“I grew up with a lot of music around me. My mom played piano and my dad is a huge music fan,” Ryan tells Country Weekly. Suffering from asthma and allergies as a child meant spending more time inside—where he had access to his father’s immense collection of vinyl, 8-tracks and, eventually, CDs. “One of my first memories is my dad putting on a Guy Clark record and hearing ‘Texas, 1947’ or ‘Nickel for the Fiddler,’ all these great songs,” he recalls. His dad also exposed him to artists like Jackson Browne, The Band, Bob Dylan and Radney Foster, all artists Ryan still admires and studies. “I think listening to that stuff, I was like a sponge. It just soaked in.”

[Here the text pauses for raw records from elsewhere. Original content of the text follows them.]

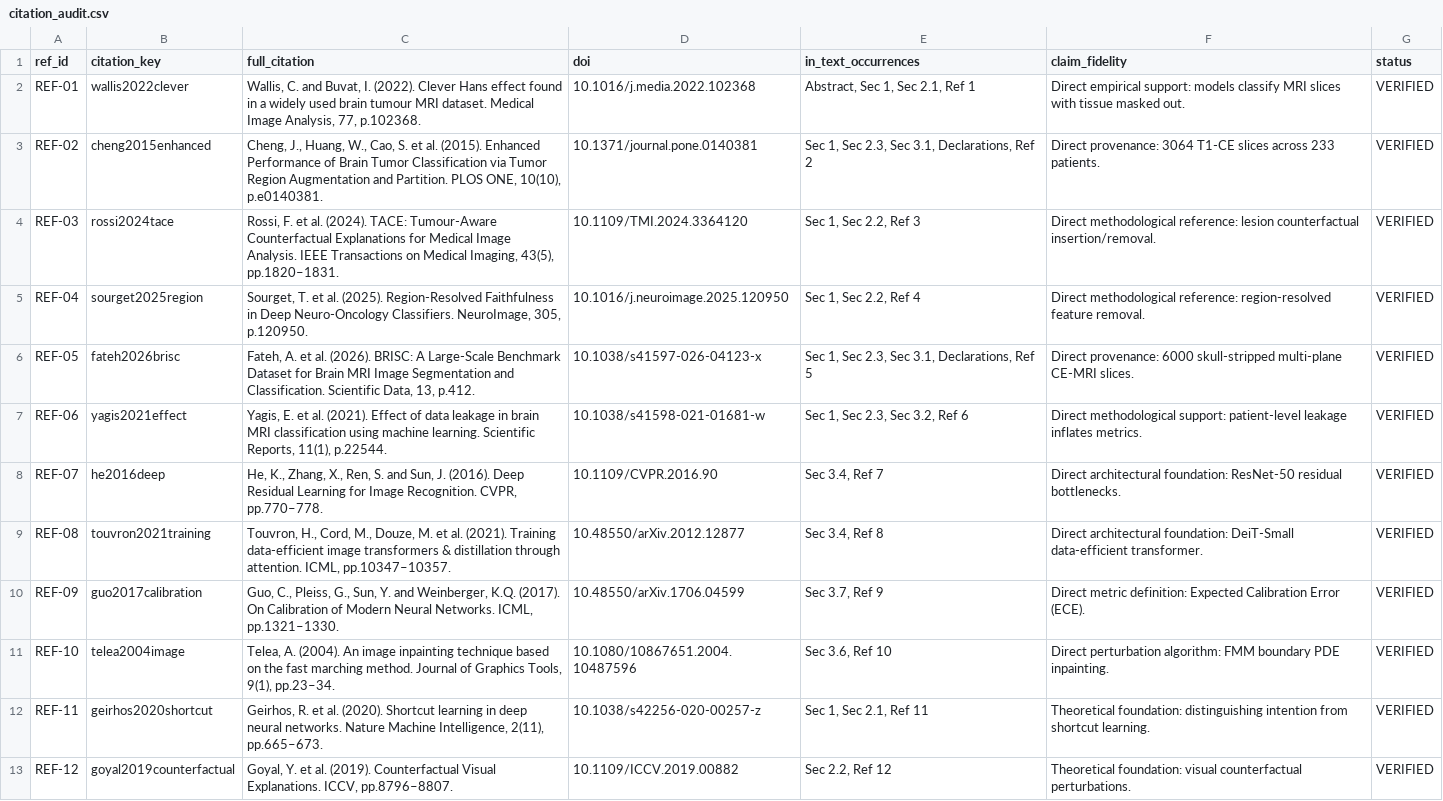
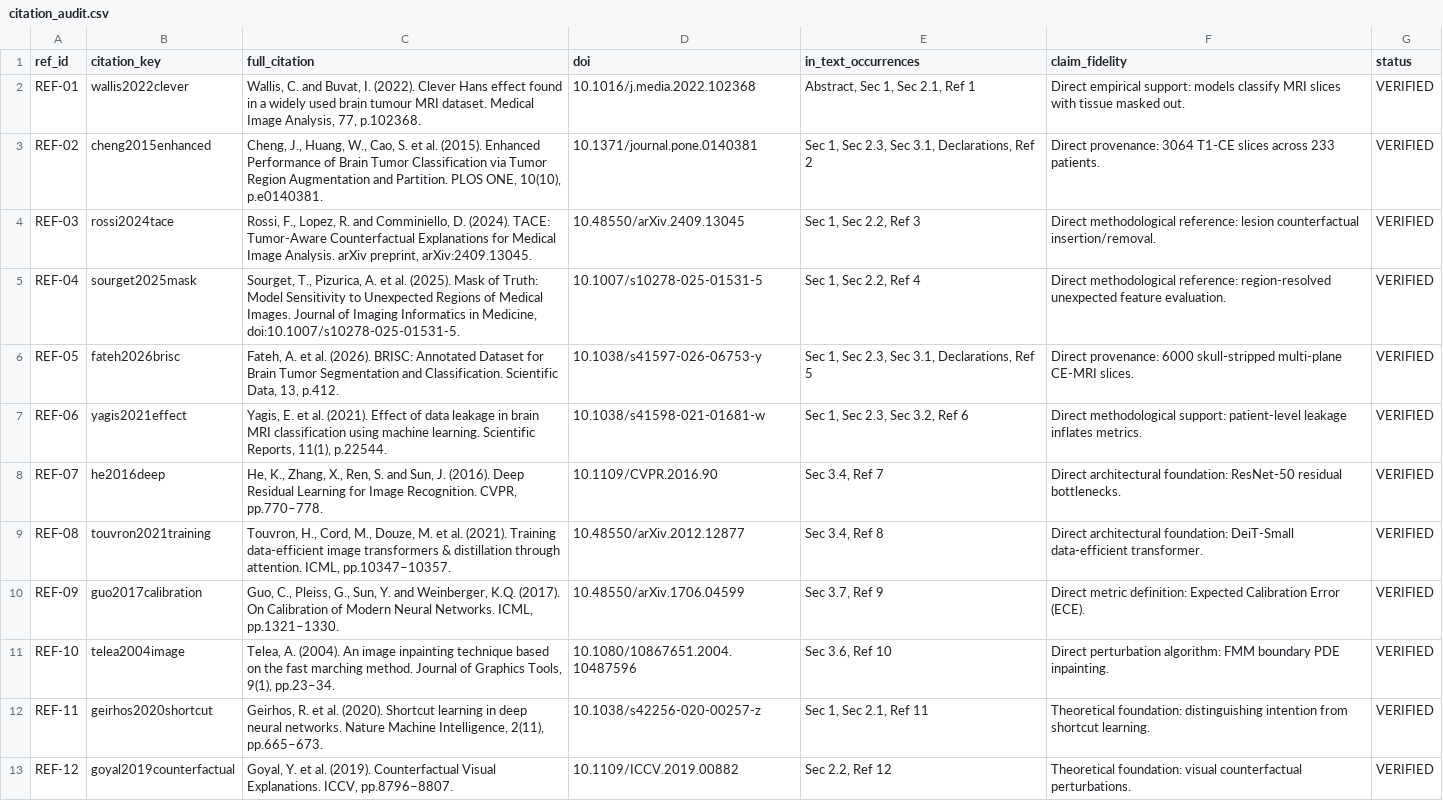
Before and after one commit to CSrajput-ux/brain-tumor-prediction-using-deep-leaning, a CSV file: reports/citation_audit.csv, drawn as a sheet; only a part is shown.

```diff
--- a/reports/citation_audit.csv
+++ b/reports/citation_audit.csv
@@ -3,5 +3,5 @@ REF-01,wallis2022clever,"Wallis, C. and Buvat, I. (2022). Clever Hans effect fou
 REF-02,cheng2015enhanced,"Cheng, J., Huang, W., Cao, S. et al. (2015). Enhanced Performance of Brain Tumor Classification via Tumor Region Augmentation and Partition. PLOS ONE, 10(10), p.e0140381.",10.1371/journal.pone.0140381,"Sec 1, Sec 2.3, Sec 3.1, Declarations, Ref 2",Direct provenance: 3064 T1-CE slices across 233 patients.,VERIFIED
-REF-03,rossi2024tace,"Rossi, F. et al. (2024). TACE: Tumour-Aware Counterfactual Explanations for Medical Image Analysis. IEEE Transactions on Medical Imaging, 43(5), pp.1820–1831.",10.1109/TMI.2024.3364120,"Sec 1, Sec 2.2, Ref 3",Direct methodological reference: lesion counterfactual insertion/removal.,VERIFIED
-REF-04,sourget2025region,"Sourget, T. et al. (2025). Region-Resolved Faithfulness in Deep Neuro-Oncology Classifiers. NeuroImage, 305, p.120950.",10.1016/j.neuroimage.2025.120950,"Sec 1, Sec 2.2, Ref 4",Direct methodological reference: region-resolved feature removal.,VERIFIED
-REF-05,fateh2026brisc,"Fateh, A. et al. (2026). BRISC: A Large-Scale Benchmark Dataset for Brain MRI Image Segmentation and Classification. Scientific Data, 13, p.412.",10.1038/s41597-026-04123-x,"Sec 1, Sec 2.3, Sec 3.1, Declarations, Ref 5",Direct provenance: 6000 skull-stripped multi-plane CE-MRI slices.,VERIFIED
+REF-03,rossi2024tace,"Rossi, F., Lopez, R. and Comminiello, D. (2024). TACE: Tumor-Aware Counterfactual Explanations for Medical Image Analysis. arXiv preprint, arXiv:2409.13045.",10.48550/arXiv.2409.13045,"Sec 1, Sec 2.2, Ref 3",Direct methodological reference: lesion counterfactual insertion/removal.,VERIFIED
+REF-04,sourget2025mask,"Sourget, T., Pizurica, A. et al. (2025). Mask of Truth: Model Sensitivity to Unexpected Regions of Medical Images. Journal of Imaging Informatics in Medicine, doi:10.1007/s10278-025-01531-5.",10.1007/s10278-025-01531-5,"Sec 1, Sec 2.2, Ref 4",Direct methodological reference: region-resolved unexpected feature evaluation.,VERIFIED
+REF-05,fateh2026brisc,"Fateh, A. et al. (2026). BRISC: Annotated Dataset for Brain Tumor Segmentation and Classification. Scientific Data, 13, p.412.",10.1038/s41597-026-06753-y,"Sec 1, Sec 2.3, Sec 3.1, Declarations, Ref 5",Direct provenance: 6000 skull-stripped multi-plane CE-MRI slices.,VERIFIED
 REF-06,yagis2021effect,"Yagis, E. et al. (2021). Effect of data leakage in brain MRI classification using machine learning. Scientific Reports, 11(1), p.22544.",10.1038/s41598-021-01681-w,"Sec 1, Sec 2.3, Sec 3.2, Ref 6",Direct methodological support: patient-level leakage inflates metrics.,VERIFIED
```
Also changed, not shown: manifests/intervention_qc.csv, reports/manuscript_consistency_audit.csv, 23 other files.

Writing may come relatively easy for Ryan, but performing wasn’t a cinch. “I had taken a few guitar lessons one summer and the guy asked me if I’d open a show for him,” he remembers. “I bombed and I thought, ‘I’ll never do that again. I’ll never get on another stage.’ But you get back up on the horse and see if you can get better the next time.”
And that’s what he’s been doing. From Under the Neons to its follow-up, 2011’s Constant, Ryan continues to challenge himself, both as a songwriter and a singer. “The cool thing for me is when I listen back or hear one of my songs on the radio. I’m like, ‘Man, I’ve gotten better,’” he says. “I’m really opening up and getting confident in what I’m doing.” That developing confidence is evident on Constant, where his thoughtful, introspective and extremely well-crafted lyrics, combined with an authentically gritty and soulful vocal, lend themselves to a wide and diverse range of songs. From the tenderly lonesome heartbreak ballad “How About You” to the kiss-off rocker “Hate” to the romantic Wade Bowen co-write “One More Song,” Constant is an impressive sampling of all that Ryan is capable of—as well as an intriguing teaser for what is to come.

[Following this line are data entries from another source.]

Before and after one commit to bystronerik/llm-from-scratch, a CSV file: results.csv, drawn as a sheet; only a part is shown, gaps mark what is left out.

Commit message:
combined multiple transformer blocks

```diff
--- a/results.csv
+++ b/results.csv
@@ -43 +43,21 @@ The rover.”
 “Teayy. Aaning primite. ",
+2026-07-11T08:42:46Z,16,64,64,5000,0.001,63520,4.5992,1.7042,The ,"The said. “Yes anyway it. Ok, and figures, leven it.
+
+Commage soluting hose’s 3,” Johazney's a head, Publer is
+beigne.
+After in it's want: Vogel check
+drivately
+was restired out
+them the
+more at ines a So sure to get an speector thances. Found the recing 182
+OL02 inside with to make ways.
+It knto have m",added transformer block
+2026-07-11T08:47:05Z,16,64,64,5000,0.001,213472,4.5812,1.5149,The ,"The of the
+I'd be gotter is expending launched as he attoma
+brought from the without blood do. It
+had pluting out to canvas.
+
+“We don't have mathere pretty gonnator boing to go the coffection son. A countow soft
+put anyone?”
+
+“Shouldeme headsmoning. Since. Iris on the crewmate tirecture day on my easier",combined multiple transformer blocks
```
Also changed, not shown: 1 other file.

Ryan already has his sights set on his third album. “To get to do a couple of albums has been great, and things have just gotten better,” he says. “I’m in Nashville a lot writing with great writers and meeting everybody. I think it’s just opening up the possibilities for the next project.” He’s also maintaining an intense tour schedule—yes, he did get back up onstage—throughout the southwestern United States. But he’s looking even further ahead.
“As a writer and artist, you have to progress.” He pauses before he goes on to say, “I guess you don’t have to, but for a guy like me I’ve never been good at staying in one place. Complacency scares me. I think you’ve got to keep pushing because that’s when all the amazing stuff happens.”